Exercise inputs =
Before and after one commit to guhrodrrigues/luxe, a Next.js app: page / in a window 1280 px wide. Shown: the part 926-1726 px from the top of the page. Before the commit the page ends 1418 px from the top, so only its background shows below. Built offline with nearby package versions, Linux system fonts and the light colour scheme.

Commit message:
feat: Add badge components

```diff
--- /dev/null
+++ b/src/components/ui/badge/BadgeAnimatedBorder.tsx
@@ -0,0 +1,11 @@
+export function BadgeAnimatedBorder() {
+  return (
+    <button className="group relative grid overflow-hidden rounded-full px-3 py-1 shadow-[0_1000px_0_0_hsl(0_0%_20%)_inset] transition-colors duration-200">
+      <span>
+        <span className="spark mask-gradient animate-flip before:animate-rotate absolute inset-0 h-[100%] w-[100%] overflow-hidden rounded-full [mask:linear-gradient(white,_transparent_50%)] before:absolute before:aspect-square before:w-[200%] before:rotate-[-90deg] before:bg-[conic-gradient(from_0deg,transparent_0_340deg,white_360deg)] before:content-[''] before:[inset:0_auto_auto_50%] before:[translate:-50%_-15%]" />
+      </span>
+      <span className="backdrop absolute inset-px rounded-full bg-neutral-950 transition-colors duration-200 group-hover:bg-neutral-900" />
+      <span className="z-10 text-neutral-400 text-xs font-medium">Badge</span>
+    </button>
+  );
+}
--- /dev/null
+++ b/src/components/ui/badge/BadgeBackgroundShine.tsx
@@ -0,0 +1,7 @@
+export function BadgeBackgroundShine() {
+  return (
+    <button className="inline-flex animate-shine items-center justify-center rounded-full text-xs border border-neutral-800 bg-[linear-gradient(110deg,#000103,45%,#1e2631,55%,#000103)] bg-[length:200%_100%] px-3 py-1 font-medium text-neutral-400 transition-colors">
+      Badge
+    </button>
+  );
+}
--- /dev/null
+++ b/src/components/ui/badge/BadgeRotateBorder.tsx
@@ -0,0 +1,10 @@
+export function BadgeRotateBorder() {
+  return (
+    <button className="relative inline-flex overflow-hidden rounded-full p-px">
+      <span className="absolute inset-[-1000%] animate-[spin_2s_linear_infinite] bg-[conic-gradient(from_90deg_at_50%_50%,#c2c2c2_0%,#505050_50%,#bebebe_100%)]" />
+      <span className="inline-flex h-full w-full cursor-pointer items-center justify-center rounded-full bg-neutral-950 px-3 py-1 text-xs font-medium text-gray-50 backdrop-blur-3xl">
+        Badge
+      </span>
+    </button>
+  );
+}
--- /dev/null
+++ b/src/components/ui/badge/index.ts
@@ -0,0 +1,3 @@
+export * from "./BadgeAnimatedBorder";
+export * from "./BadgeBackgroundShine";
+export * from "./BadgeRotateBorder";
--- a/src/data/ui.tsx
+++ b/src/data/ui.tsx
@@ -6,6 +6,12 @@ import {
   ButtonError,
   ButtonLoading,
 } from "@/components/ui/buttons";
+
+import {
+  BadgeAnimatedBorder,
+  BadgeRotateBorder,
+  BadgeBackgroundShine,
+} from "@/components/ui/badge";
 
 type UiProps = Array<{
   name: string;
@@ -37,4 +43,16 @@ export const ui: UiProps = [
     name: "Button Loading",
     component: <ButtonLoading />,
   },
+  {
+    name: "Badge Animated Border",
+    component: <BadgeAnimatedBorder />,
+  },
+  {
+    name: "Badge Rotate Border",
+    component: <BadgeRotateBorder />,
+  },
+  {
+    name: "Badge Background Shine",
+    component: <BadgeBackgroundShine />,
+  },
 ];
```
==
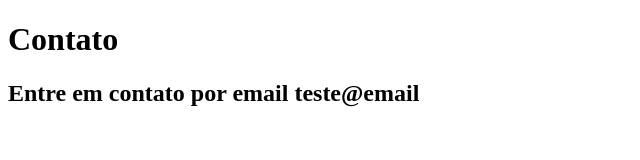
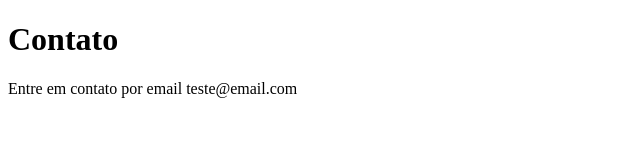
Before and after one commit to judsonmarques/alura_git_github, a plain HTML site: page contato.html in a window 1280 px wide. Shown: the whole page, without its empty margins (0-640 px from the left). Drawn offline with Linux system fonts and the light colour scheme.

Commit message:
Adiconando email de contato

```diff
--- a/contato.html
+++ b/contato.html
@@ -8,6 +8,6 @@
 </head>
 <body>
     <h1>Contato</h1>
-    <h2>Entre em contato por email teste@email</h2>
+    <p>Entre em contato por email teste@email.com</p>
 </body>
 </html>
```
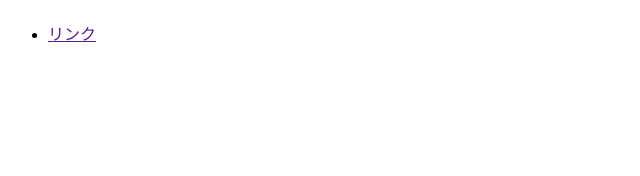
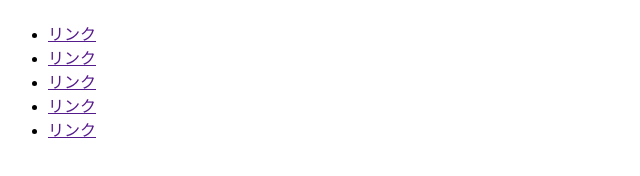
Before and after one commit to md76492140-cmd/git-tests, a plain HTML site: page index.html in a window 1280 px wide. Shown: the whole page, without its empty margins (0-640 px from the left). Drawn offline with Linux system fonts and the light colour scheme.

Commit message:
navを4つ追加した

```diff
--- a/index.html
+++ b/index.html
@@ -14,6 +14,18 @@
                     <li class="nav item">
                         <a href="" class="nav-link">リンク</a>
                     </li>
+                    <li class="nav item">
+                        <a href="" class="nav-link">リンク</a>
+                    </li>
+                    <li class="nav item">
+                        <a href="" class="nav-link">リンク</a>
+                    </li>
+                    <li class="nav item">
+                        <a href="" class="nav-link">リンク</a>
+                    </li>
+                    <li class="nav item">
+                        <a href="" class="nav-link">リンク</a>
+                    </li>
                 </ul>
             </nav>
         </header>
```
...
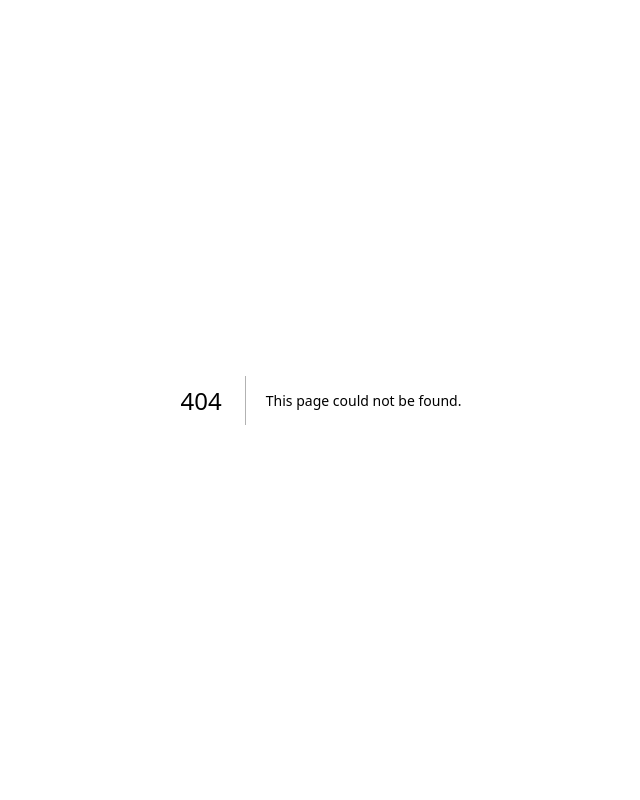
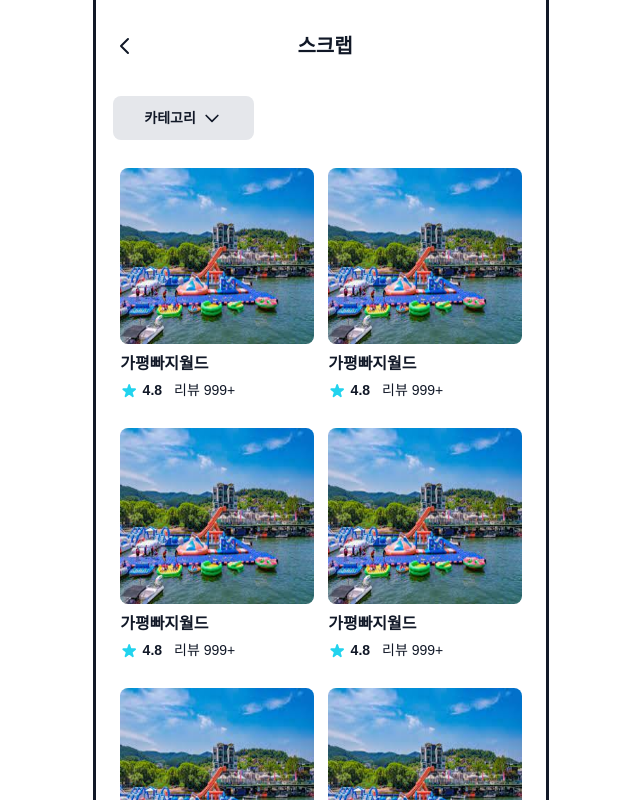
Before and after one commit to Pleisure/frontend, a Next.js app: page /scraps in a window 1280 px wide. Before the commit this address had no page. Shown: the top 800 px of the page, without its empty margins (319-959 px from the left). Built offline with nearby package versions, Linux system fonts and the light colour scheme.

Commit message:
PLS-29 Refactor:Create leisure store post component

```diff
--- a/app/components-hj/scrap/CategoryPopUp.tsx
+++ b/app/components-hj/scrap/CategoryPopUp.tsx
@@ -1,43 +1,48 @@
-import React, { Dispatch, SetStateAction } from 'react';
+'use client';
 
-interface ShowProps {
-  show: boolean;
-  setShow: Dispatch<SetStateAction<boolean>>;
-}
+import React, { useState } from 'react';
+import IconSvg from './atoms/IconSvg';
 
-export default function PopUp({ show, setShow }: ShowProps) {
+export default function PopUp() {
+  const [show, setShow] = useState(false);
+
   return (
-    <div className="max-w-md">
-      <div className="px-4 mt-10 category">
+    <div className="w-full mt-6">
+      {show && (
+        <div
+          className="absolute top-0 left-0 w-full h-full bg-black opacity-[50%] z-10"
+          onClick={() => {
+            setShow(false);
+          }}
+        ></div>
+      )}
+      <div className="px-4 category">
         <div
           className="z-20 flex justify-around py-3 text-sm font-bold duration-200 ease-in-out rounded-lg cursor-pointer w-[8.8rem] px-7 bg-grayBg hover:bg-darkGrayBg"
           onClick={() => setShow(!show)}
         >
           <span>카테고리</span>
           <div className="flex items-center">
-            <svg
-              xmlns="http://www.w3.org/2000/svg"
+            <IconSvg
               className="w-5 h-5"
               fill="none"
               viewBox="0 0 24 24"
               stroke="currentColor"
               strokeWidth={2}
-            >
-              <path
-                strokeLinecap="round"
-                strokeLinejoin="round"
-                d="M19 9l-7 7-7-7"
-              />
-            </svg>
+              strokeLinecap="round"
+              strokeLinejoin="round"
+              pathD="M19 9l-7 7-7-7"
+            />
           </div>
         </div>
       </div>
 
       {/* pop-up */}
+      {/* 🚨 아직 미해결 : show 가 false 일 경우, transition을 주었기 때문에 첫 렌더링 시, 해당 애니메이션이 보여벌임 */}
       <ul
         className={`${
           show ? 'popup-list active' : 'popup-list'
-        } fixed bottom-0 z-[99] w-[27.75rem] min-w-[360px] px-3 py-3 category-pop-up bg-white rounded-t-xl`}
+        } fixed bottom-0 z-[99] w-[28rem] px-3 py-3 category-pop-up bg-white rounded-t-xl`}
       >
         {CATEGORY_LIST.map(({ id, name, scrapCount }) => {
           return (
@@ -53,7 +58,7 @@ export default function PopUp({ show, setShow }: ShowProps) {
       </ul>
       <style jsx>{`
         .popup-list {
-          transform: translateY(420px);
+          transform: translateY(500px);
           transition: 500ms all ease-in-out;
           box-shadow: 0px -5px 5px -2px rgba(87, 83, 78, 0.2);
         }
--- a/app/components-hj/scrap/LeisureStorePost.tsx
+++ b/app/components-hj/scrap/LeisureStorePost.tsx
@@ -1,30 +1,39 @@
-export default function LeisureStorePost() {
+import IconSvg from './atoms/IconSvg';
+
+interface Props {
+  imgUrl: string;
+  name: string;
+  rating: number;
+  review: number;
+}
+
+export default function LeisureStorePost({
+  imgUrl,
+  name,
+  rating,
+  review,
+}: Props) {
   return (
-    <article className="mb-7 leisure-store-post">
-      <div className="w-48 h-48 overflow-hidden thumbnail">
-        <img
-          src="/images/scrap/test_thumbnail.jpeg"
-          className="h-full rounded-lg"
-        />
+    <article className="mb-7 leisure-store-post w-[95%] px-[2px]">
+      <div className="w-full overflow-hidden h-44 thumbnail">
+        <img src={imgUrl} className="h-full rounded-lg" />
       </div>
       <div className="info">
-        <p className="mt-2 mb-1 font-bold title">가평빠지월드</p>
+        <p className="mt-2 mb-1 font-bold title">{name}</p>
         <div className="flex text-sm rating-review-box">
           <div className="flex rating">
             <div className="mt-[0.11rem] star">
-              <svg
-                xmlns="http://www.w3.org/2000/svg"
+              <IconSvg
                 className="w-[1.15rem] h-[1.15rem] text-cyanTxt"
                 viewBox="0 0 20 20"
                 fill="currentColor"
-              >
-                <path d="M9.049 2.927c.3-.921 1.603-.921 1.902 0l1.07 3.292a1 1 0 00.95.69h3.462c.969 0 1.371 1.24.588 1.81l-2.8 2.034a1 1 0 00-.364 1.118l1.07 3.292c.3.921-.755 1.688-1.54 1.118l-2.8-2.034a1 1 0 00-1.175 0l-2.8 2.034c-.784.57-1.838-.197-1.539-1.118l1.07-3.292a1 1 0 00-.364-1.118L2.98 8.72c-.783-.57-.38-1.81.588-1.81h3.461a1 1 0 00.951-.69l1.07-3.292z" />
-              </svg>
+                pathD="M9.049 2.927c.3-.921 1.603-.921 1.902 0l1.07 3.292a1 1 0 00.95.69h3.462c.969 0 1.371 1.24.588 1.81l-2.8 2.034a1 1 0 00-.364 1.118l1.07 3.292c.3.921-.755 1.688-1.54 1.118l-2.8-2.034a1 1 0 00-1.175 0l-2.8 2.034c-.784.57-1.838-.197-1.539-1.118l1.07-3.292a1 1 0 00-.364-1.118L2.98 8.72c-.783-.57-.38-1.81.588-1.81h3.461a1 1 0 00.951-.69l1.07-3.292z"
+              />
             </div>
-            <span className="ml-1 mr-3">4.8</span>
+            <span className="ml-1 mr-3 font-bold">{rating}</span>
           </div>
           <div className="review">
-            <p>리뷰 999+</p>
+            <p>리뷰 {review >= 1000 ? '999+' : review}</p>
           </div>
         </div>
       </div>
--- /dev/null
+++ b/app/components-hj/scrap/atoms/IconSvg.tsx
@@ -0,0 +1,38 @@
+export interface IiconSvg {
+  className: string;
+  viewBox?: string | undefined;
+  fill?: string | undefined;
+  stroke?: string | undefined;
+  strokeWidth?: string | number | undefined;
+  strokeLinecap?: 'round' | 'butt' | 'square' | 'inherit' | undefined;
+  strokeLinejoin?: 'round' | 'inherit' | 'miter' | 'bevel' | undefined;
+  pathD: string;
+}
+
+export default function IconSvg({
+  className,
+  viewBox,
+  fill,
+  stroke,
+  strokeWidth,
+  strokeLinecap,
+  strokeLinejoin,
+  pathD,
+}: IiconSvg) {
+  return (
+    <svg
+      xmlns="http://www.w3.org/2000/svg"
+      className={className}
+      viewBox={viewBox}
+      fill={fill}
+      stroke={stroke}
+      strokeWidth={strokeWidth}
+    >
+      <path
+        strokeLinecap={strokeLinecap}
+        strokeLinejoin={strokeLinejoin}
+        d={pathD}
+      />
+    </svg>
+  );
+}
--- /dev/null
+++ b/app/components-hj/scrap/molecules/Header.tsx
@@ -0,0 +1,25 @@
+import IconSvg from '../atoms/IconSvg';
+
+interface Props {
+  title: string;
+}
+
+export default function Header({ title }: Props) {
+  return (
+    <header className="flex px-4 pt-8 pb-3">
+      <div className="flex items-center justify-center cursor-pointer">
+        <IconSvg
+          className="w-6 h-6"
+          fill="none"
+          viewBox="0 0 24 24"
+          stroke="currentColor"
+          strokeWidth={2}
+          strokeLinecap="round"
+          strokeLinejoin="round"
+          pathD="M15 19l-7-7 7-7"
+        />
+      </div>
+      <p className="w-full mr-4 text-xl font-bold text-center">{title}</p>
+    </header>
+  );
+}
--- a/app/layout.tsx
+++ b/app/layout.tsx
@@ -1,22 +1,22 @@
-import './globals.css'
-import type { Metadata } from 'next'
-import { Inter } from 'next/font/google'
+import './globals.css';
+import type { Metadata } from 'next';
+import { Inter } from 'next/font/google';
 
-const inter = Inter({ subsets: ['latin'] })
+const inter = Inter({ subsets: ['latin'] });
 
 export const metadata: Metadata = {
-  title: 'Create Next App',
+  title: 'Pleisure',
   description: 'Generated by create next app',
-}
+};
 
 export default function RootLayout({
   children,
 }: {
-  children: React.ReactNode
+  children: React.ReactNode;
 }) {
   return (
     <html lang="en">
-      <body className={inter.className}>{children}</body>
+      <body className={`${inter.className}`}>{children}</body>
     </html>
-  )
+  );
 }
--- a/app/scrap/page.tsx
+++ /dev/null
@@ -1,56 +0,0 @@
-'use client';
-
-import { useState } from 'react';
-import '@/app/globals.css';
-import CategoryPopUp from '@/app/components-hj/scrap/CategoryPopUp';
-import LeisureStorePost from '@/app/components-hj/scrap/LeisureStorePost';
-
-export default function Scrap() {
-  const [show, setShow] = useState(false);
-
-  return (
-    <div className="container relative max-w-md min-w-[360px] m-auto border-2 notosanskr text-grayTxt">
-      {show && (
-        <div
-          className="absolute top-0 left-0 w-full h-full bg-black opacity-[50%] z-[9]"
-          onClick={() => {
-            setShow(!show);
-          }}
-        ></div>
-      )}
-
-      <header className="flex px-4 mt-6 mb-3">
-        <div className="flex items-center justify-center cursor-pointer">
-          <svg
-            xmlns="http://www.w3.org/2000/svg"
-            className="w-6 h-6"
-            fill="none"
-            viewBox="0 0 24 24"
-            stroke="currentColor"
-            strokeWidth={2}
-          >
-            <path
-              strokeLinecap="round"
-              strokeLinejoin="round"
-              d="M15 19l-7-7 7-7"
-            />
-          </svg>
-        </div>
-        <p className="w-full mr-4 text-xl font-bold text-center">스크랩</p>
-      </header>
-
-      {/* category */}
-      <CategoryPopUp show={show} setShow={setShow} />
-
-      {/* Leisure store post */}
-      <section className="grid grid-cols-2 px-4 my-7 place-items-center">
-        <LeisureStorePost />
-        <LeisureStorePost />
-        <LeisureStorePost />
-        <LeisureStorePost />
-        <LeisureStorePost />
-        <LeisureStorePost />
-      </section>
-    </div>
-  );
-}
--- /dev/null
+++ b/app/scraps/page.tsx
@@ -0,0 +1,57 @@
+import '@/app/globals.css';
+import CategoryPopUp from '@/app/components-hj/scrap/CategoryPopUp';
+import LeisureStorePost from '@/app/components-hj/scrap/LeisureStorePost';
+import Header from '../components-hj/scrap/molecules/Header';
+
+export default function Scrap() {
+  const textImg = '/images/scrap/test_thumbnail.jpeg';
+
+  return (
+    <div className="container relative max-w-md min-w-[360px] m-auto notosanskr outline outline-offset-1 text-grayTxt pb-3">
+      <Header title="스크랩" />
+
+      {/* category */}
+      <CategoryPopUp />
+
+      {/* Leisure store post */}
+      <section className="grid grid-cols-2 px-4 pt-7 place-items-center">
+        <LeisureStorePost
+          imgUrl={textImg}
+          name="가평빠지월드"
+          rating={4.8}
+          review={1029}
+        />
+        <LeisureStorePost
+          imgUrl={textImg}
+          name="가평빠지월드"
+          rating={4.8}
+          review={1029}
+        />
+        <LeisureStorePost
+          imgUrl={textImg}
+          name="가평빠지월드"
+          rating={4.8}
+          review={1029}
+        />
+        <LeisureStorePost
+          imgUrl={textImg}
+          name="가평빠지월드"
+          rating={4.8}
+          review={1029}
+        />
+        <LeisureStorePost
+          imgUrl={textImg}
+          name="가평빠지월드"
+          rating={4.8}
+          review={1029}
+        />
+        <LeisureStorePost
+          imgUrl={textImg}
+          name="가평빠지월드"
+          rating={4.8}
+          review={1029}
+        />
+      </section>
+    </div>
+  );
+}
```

Exercise brief =
Whenever a line in the records above contains the string "strokeWidth", copy that line.

The answer =
               strokeWidth={2}
+  strokeWidth?: string | number | undefined;
+  strokeWidth,
+      strokeWidth={strokeWidth}
+          strokeWidth={2}
-            strokeWidth={2}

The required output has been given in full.